AVAILABLE DATA
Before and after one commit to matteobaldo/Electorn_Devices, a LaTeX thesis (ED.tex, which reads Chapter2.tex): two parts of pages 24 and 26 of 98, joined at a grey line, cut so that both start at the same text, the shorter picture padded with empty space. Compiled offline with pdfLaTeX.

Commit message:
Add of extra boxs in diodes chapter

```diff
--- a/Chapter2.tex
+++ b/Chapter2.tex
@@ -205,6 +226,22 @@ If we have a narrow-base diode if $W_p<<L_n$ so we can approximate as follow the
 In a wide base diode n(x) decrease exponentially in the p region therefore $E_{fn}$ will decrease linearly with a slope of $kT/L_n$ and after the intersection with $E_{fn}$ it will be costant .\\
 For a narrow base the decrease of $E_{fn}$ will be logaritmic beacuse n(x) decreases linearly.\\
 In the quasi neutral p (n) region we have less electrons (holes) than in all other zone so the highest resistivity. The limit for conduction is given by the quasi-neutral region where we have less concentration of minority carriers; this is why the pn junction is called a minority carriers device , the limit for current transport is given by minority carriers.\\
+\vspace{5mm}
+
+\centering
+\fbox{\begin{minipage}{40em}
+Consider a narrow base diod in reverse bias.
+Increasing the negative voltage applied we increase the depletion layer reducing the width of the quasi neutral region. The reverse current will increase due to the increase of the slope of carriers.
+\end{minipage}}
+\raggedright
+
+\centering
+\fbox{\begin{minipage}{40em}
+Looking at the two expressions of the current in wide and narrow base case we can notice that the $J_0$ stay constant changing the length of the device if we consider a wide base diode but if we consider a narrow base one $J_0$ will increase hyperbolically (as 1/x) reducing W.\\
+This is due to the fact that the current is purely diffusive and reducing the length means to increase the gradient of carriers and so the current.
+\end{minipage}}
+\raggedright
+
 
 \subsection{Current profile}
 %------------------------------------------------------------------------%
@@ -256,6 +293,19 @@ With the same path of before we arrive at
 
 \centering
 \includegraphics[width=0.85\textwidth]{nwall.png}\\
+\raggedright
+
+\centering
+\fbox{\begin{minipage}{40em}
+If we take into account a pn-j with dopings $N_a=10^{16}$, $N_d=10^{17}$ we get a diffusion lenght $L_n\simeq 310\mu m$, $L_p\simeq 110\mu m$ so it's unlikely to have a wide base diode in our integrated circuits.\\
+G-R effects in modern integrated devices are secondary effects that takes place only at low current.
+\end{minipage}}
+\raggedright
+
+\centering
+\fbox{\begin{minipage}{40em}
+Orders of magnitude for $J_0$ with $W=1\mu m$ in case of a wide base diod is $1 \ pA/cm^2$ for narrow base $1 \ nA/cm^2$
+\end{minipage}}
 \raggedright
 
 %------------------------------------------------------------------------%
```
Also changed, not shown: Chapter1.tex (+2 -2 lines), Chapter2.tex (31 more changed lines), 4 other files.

TASK ITEM
What's needed is an exact copy of every entry.

WRITTEN SOLUTION
Before and after one commit to matteobaldo/Electorn_Devices, a LaTeX thesis (ED.tex, which reads Chapter2.tex): two parts of pages 24 and 26 of 98, joined at a grey line, cut so that both start at the same text, the shorter picture padded with empty space. Compiled offline with pdfLaTeX.

Commit message:
Add of extra boxs in diodes chapter

```diff
--- a/Chapter2.tex
+++ b/Chapter2.tex
@@ -205,6 +226,22 @@ If we have a narrow-base diode if $W_p<<L_n$ so we can approximate as follow the
 In a wide base diode n(x) decrease exponentially in the p region therefore $E_{fn}$ will decrease linearly with a slope of $kT/L_n$ and after the intersection with $E_{fn}$ it will be costant .\\
 For a narrow base the decrease of $E_{fn}$ will be logaritmic beacuse n(x) decreases linearly.\\
 In the quasi neutral p (n) region we have less electrons (holes) than in all other zone so the highest resistivity. The limit for conduction is given by the quasi-neutral region where we have less concentration of minority carriers; this is why the pn junction is called a minority carriers device , the limit for current transport is given by minority carriers.\\
+\vspace{5mm}
+
+\centering
+\fbox{\begin{minipage}{40em}
+Consider a narrow base diod in reverse bias.
+Increasing the negative voltage applied we increase the depletion layer reducing the width of the quasi neutral region. The reverse current will increase due to the increase of the slope of carriers.
+\end{minipage}}
+\raggedright
+
+\centering
+\fbox{\begin{minipage}{40em}
+Looking at the two expressions of the current in wide and narrow base case we can notice that the $J_0$ stay constant changing the length of the device if we consider a wide base diode but if we consider a narrow base one $J_0$ will increase hyperbolically (as 1/x) reducing W.\\
+This is due to the fact that the current is purely diffusive and reducing the length means to increase the gradient of carriers and so the current.
+\end{minipage}}
+\raggedright
+
 
 \subsection{Current profile}
 %------------------------------------------------------------------------%
@@ -256,6 +293,19 @@ With the same path of before we arrive at
 
 \centering
 \includegraphics[width=0.85\textwidth]{nwall.png}\\
+\raggedright
+
+\centering
+\fbox{\begin{minipage}{40em}
+If we take into account a pn-j with dopings $N_a=10^{16}$, $N_d=10^{17}$ we get a diffusion lenght $L_n\simeq 310\mu m$, $L_p\simeq 110\mu m$ so it's unlikely to have a wide base diode in our integrated circuits.\\
+G-R effects in modern integrated devices are secondary effects that takes place only at low current.
+\end{minipage}}
+\raggedright
+
+\centering
+\fbox{\begin{minipage}{40em}
+Orders of magnitude for $J_0$ with $W=1\mu m$ in case of a wide base diod is $1 \ pA/cm^2$ for narrow base $1 \ nA/cm^2$
+\end{minipage}}
 \raggedright
 
 %------------------------------------------------------------------------%
```
Also changed, not shown: Chapter1.tex (+2 -2 lines), Chapter2.tex (31 more changed lines), 4 other files.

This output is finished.